Matching habitat choice in Azure sand grasshoppers
Camacho, Carlos; Sanabria-Fernández, Alberto; Baños-Villalba, Adrián; Edelaar, Pim (2021), Matching habitat choice in Azure sand grasshoppers, Dryad, Dataset, https://doi.org/10.5061/dryad.qbzkh18dv
This data set includes measurements of substrate use by ground-perching grasshoppers (Sphingonotus azurescens) in relation to body colour before and after experimental manipulation of their original colour. The data were collected between May and September 2017 in an urban mosaic of dark and pale pavements located in an abandoned housing development area near Dos Hermanas (Seville, Spain; 37.306° N, 5.932° E). The analysis presented in this article is based on 80 adult females and 138 adult males.
The sampling area included a grid of four parallel streets (range: 223-335 m long) and one crossing street (395 m long). To detect grasshoppers, we walked up and down the streets sweeping from side to side a 30-cm diameter mesh net attached to a 1.5-m pole, which causes adults to jump up and fly a few meters. These were then caught with the same net. Capture sessions were conducted between 9:00-14:00 and 19:00-21:30 hours.
For each individual, we recorded sex, colour (% blackness), type of substrate on which it was present upon disturbance (dark asphalt or pale sidewalks/parking lots), GPS coordinates, date, time of capture, and temperature conditions (coded as: 1 = cool, 2 = mild, 3 = warm, 4 = hot). Each grasshopper was marked with a unique combination of 2 letters on the posterior part of both forewings using a black permanent marker pen (Staedtler permanent Lumocolor), unless already marked. Marked grasshoppers were not recaptured, because in virtually all cases the letter code could be identified from a distance using binoculars. For visual recaptures, we also recorded the type of substrate upon encounter, coordinates, date, and time of resighting using the same field methods as for first captures.
Upon first capture, individuals were alternatingly assigned to receive a dark (approximately 80% blackness) or pale (approximately 20% blackness) colour that resembled the extremes of the natural cline of colour variation. To experimentally mimic the natural colour of the palest and darkest individuals in the population, we applied a thin layer of white or black water-based (aquarelle) paint on those parts that are most likely to be relevant in self-colour assessment of grasshoppers: circumocular mask, dorsal region between the eyes, cheeks, thorax, femur, tibia, and forewings. Grasshoppers were released after painting close (< 5 m) to their capture site at the border between dark and pale substrates.

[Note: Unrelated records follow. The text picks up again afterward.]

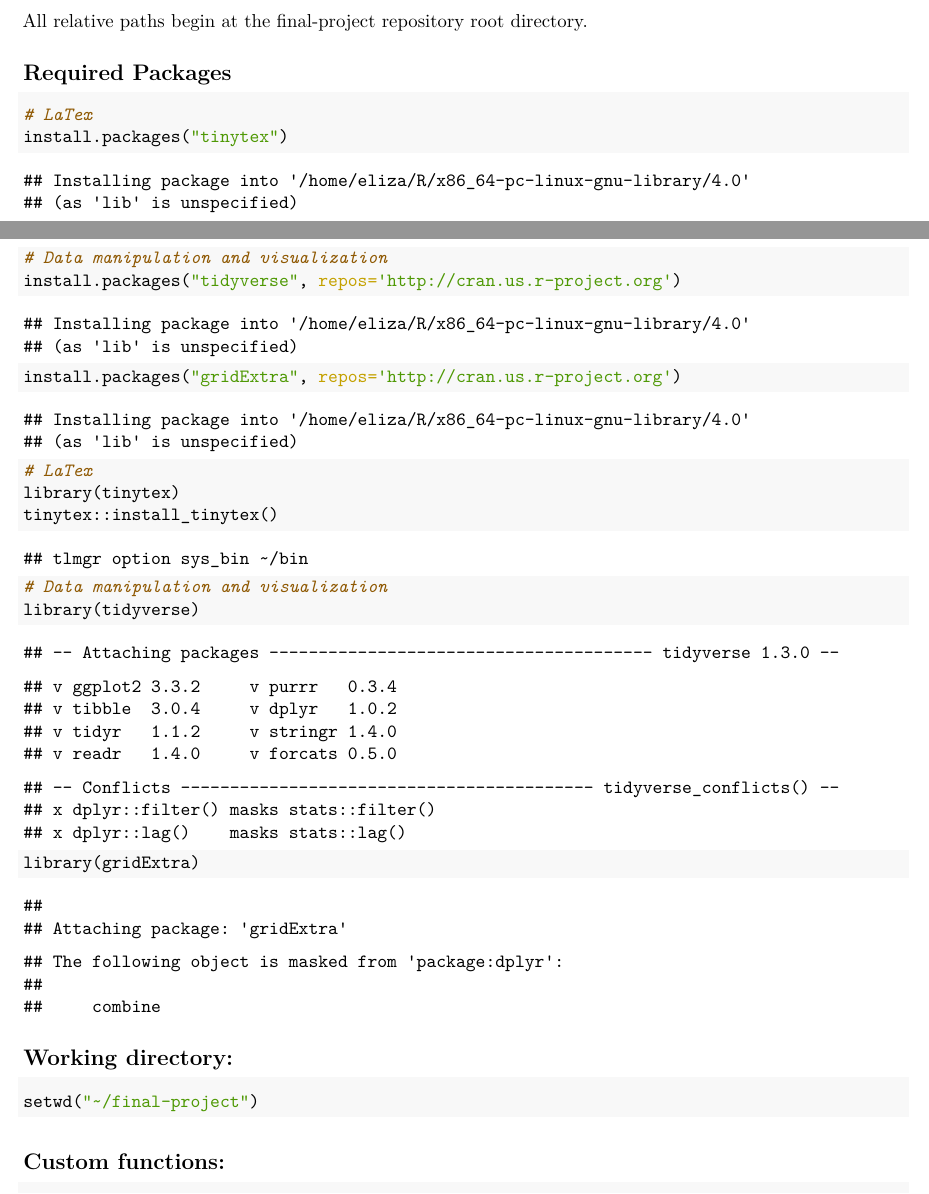
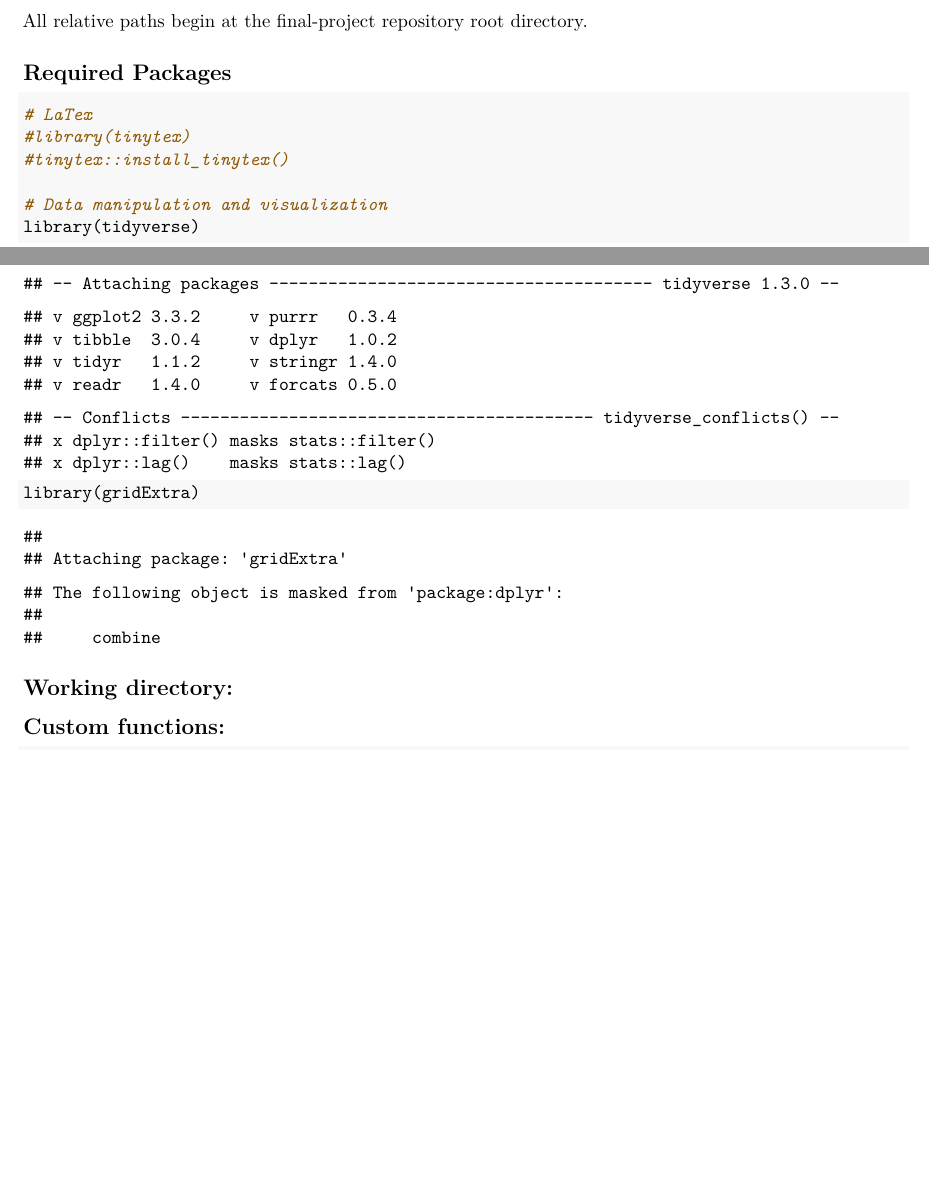
Before and after one commit to elizadstein/final-project, a LaTeX document (analysis/pd_analysis.tex): two parts of pages 1 and 2 of 12 before the commit and two parts of pages 1 and 2 of 11 after it, joined at a grey line, cut so that both start at the same text, the shorter picture padded with empty space. Compiled offline with pdfLaTeX.

Commit message:
test travis

```diff
--- a/analysis/pd_analysis.tex
+++ b/analysis/pd_analysis.tex
@@ -170,52 +170,9 @@ All relative paths begin at the final-project repository root directory.
 \begin{Shaded}
 \begin{Highlighting}[]
 \CommentTok{\# LaTex}
-\FunctionTok{install.packages}\NormalTok{(}\StringTok{"tinytex"}\NormalTok{)}
-\end{Highlighting}
-\end{Shaded}
+\CommentTok{\#library(tinytex)}
+\CommentTok{\#tinytex::install\_tinytex()}
 
-\begin{verbatim}
-## Installing package into '/home/eliza/R/x86_64-pc-linux-gnu-library/4.0'
-## (as 'lib' is unspecified)
-\end{verbatim}
-
-\begin{Shaded}
-\begin{Highlighting}[]
-\CommentTok{\# Data manipulation and visualization}
-\FunctionTok{install.packages}\NormalTok{(}\StringTok{"tidyverse"}\NormalTok{, }\AttributeTok{repos=}\StringTok{\textquotesingle{}http://cran.us.r{-}project.org\textquotesingle{}}\NormalTok{)}
-\end{Highlighting}
-\end{Shaded}
-
-\begin{verbatim}
-## Installing package into '/home/eliza/R/x86_64-pc-linux-gnu-library/4.0'
-## (as 'lib' is unspecified)
-\end{verbatim}
-
-\begin{Shaded}
-\begin{Highlighting}[]
-\FunctionTok{install.packages}\NormalTok{(}\StringTok{"gridExtra"}\NormalTok{, }\AttributeTok{repos=}\StringTok{\textquotesingle{}http://cran.us.r{-}project.org\textquotesingle{}}\NormalTok{)}
-\end{Highlighting}
-\end{Shaded}
-
-\begin{verbatim}
-## Installing package into '/home/eliza/R/x86_64-pc-linux-gnu-library/4.0'
-## (as 'lib' is unspecified)
-\end{verbatim}
-
-\begin{Shaded}
-\begin{Highlighting}[]
-\CommentTok{\# LaTex}
-\FunctionTok{library}\NormalTok{(tinytex)}
-\NormalTok{tinytex}\SpecialCharTok{::}\FunctionTok{install\_tinytex}\NormalTok{()}
-\end{Highlighting}
-\end{Shaded}
-
-\begin{verbatim}
-## tlmgr option sys_bin ~/bin
-\end{verbatim}
-
-\begin{Shaded}
-\begin{Highlighting}[]
 \CommentTok{\# Data manipulation and visualization}
 \FunctionTok{library}\NormalTok{(tidyverse)}
 \end{Highlighting}
@@ -257,12 +214,6 @@ All relative paths begin at the final-project repository root directory.
 
 \hypertarget{working-directory}{%
 \subsection{Working directory:}\label{working-directory}}
-
-\begin{Shaded}
-\begin{Highlighting}[]
-\FunctionTok{setwd}\NormalTok{(}\StringTok{"\textasciitilde{}/final{-}project"}\NormalTok{)}
-\end{Highlighting}
-\end{Shaded}
 
 \hypertarget{custom-functions}{%
 \subsection{Custom functions:}\label{custom-functions}}
```
Also changed, not shown: analysis/pd_analysis.pdf, makefile, 1 other file.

To investigate the effect of grasshopper colour on substrate choice, we ran Generalized Linear Mixed Models (GLMM) with a binomial error structure and logit link function. First captures (unpainted individuals) and visual recaptures (resightings of painted individuals) were analysed in separate models to examine the effects of the original and new colour, respectively. For both models, the dependent variable was the type of substrate chosen by grasshoppers, coded as dark asphalt (yes) or pale tiles/cement (no). Further details are provided in the main text of the article.
Description of variables:
DATE Date of capture.
DECIMALTIME Time of capture, in decimal hours.
THERMALCOND Temperature conditions, coded as: 1 = cool, 2 = mild, 3 = warm, 4 = hot.
IDENTITY Grasshopper identity, corresponding to a unique combination of 2 letters
SEX M= Male, F = Female
ORIGINALCOLOUR % blackness, based on a 100-level grey scale.
RESIGHTYN First capture (N) or resighting (Y)
SUBSTRATE Type of substrate on which the individual was found, coded as 1 = dark asphalt, 0 = pale sidewalks/parking lots
TREATMENT Type of colour manipulation
GPSLAT UTM Latitude
GPSLON UTM Longitude
TIMESINCECAPTURE Time since capture, in decimal hours.
Time since manipulation was modelled as binary variable (>48 h vs. ≤48 h) to improve model convergence and avoid overfitting. For model convergence reasons, sampling dates were grouped into 3-day periods. Note that, unlike conventional habitat selection analyses, our analyses do not require the incorporation of the relative availability of each substrate type because we are not interested in evaluating habitat selection in the broad sense, but whether habitat use differs between dark and pale grasshoppers after experimental manipulation of their phenotypes and subsequent release at the border of contrasting substrates.